Walter brought Sally the kitten into the garage workshop and locked the door. He placed the bag on the workbench and watched the rumples in the brown paper move around for a couple of minutes, then unrolled the top and pulled her out by the scruff. He held her in front of his face, watching the initial glimmer of hope in her big kitty eyes morph into feline terror. She started thrashing and managed to scratch his arm, which he liked, but his grip was too firm for any chance at escape. He cupped his free hand around her throat and squeezed until her body went limp.
An hour later, all that remained were parts, the legs and head sawed off with a hacksaw, the body skinned with a Norwegian scaling knife, and the innards wadded into four old cloth diapers placed neatly in the grocery bag. He would put the head and fur in the shoebox under his bed with the other heads and furs, the latter he used when humping the mattress.
After the workshop was clean and his new pieces packed away under his bed, he headed out, grocery bag in hand, down Hendrickson and across the asterisk intersection, from where he could see the boy and girl still sitting in the shopping center with their crate. He turned right down South Franklin, then made a slight left onto Lakeview Avenue, heading east for half-mile until arriving at the Tanglewood Preserve—seventeen acres of nature habitat with a large pond stocked with goldfish that, in winter, was a popular ice skating spot. The place was also crawling with lizards wreaking havoc on the local ecosystem, this being three years after the big pet shop truck crash on Peninsula Boulevard that killed the bourbon-soaked driver and allowed the lizards imported from Florida to escape into the preserve, where they adapted to the harsh Northeast winters by retreating to the tunnel far below that few humans knew of, the Quoguepequacock Passage, a subterranean thoroughfare used by the ancients that ran the length of Long Island from Gowanus to Montauk, then continued beneath the ocean floor to the northern edge of the Sohm Abyssal Plain and the Way of the Grand Banks Arrow. The few humans who did know of this passage treated them with respect during encounters down there, which none of the humans on the surface had ever done.

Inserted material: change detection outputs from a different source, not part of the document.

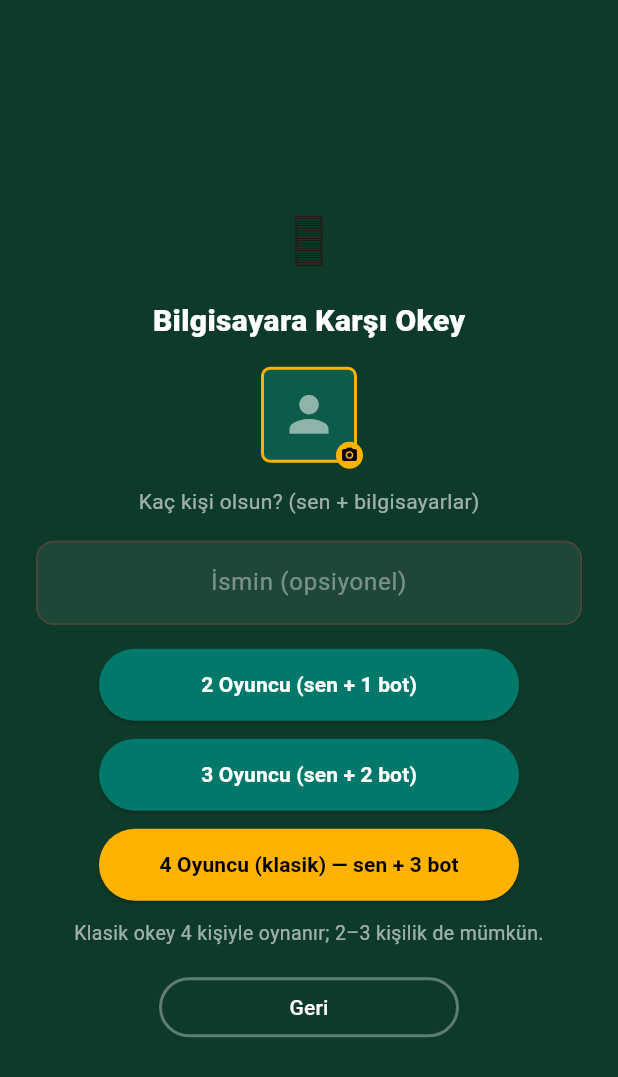
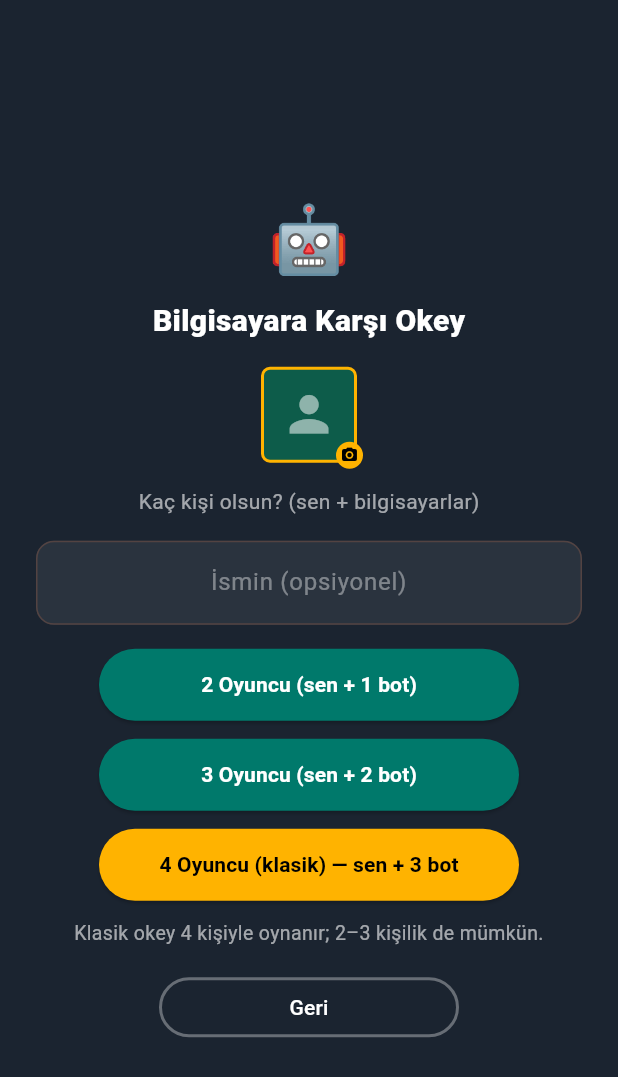
Before and after one commit to lutfuerkul/uno_online, a Flutter app: the OkeyBotScreen screen opened directly, on a phone screen of 412 x 824 dp. Shown: the top 1077 px of the screen. Run offline on Flutter 3.47's test engine with Material 3 defaults, Android fonts, the phone set to English and light mode, and no system bars; our stand-ins replace cloud_firestore, firebase_core, image_picker, package_info_plus, shared_preferences; accounts and stored records are empty; network calls fail.

Commit message:
Okey/Pisti kurulum ekranlarinin zemin tonu UNO ile ayni; emoji hatasi duzeltildi
- Okey'deki bozuk emoji (render edilemeyen tas karakteri) 🤖 ile
  degistirildi.
- Okey ve Pisti'nin kurulum ekranlarinin (bilgisayara karsi + online
  kurma/katilma) zemin tonu UNO'nunkiyle ayni (#1B2430) yapildi —
  yalnizca bu ekranlarda; oyun ici renkler (OkeyColors/PistiColors)
  degismedi.

```diff
--- a/lib/okey/screens/okey_bot_screen.dart
+++ b/lib/okey/screens/okey_bot_screen.dart
@@ -159,13 +159,17 @@ class _OkeyBotSetupFormState extends State<_OkeyBotSetupForm> {
 
   @override
   Widget build(BuildContext context) {
-    return Center(
+    // Bu kurulum ekranının zemin tonu UNO'nunkiyle aynı (#1B2430) —
+    // yalnızca bu ekran için; oyun içi renkler (OkeyColors) değişmedi.
+    return Container(
+      color: const Color(0xFF1B2430),
+      child: Center(
       child: SingleChildScrollView(
         padding: const EdgeInsets.all(24),
         child: Column(
           mainAxisSize: MainAxisSize.min,
           children: [
-            const Text('🁢', style: TextStyle(fontSize: 44)),
+            const Text('🤖', style: TextStyle(fontSize: 44)),
             const SizedBox(height: 8),
             const Text(
               'Bilgisayara Karşı Okey',
@@ -253,6 +257,7 @@ class _OkeyBotSetupFormState extends State<_OkeyBotSetupForm> {
           ],
         ),
       ),
+      ),
     );
   }
 }
--- a/lib/okey/screens/okey_home_screen.dart
+++ b/lib/okey/screens/okey_home_screen.dart
@@ -100,7 +100,9 @@ class _OkeyHomeScreenState extends State<OkeyHomeScreen> {
     final provider = context.watch<OkeyOnlineProvider>();
 
     return Scaffold(
-      backgroundColor: OkeyColors.background,
+      // Bu kurulum ekranının zemin tonu UNO'nunkiyle aynı (#1B2430) —
+      // yalnızca bu ekran için; oyun içi renkler (OkeyColors) değişmedi.
+      backgroundColor: const Color(0xFF1B2430),
       body: SafeArea(
         child: Center(
           child: SingleChildScrollView(
--- a/lib/pisti/screens/pisti_home_screen.dart
+++ b/lib/pisti/screens/pisti_home_screen.dart
@@ -101,7 +101,9 @@ class _PistiHomeScreenState extends State<PistiHomeScreen> {
     final provider = context.watch<PistiOnlineProvider>();
 
     return Scaffold(
-      backgroundColor: PistiColors.background,
+      // Bu kurulum ekranının zemin tonu UNO'nunkiyle aynı (#1B2430) —
+      // yalnızca bu ekran için; oyun içi renkler (PistiColors) değişmedi.
+      backgroundColor: const Color(0xFF1B2430),
       body: SafeArea(
         child: Center(
           child: SingleChildScrollView(
```
Also changed, not shown: lib/pisti/screens/pisti_bot_screen.dart (+6 -1 lines).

He followed the asphalt walkway through the crowded recreation area facing the pond, where children were feeding ducks and their parents sat on benches smoking. A group of four boys had sliced the tail off a lizard and were now trying to burn the creature alive with a tiny magnifying glass from a box of Cracker Jack, but stopped and ran back to their mothers when they saw him approaching. The walkway eventually curved away from the pond, and he turned onto a footpath that led back towards the water through a patch of woods. He stopped at a secluded spot on the bank obstructed from view in all directions by a small island in the middle of the pond overgrown with bushes and vines.
After removing his socks and shoes and rolling up his pant cuffs, he waded into the warm, late-summer water up to his knees, where the bottom was covered with hand-sized rocks partially buried in the muck. Reaching down into the water, he moved several of the rocks, clearing a spot where he scooped out a hole. He went back to shore and retrieved the wadded diapers, then waded back in and placed them in the underwater hole as neatly as they had been in the grocery bag. He refilled the hole with muck and placed the rocks back on top, almost exactly as they had been. From the shore, socks and shoes back on feet, he took a moment to admire the scene, which showed no signs of disturbance. He went home and humped his new fur, his brief gratification even shorter than last time, followed by a long, aching boredom— ▪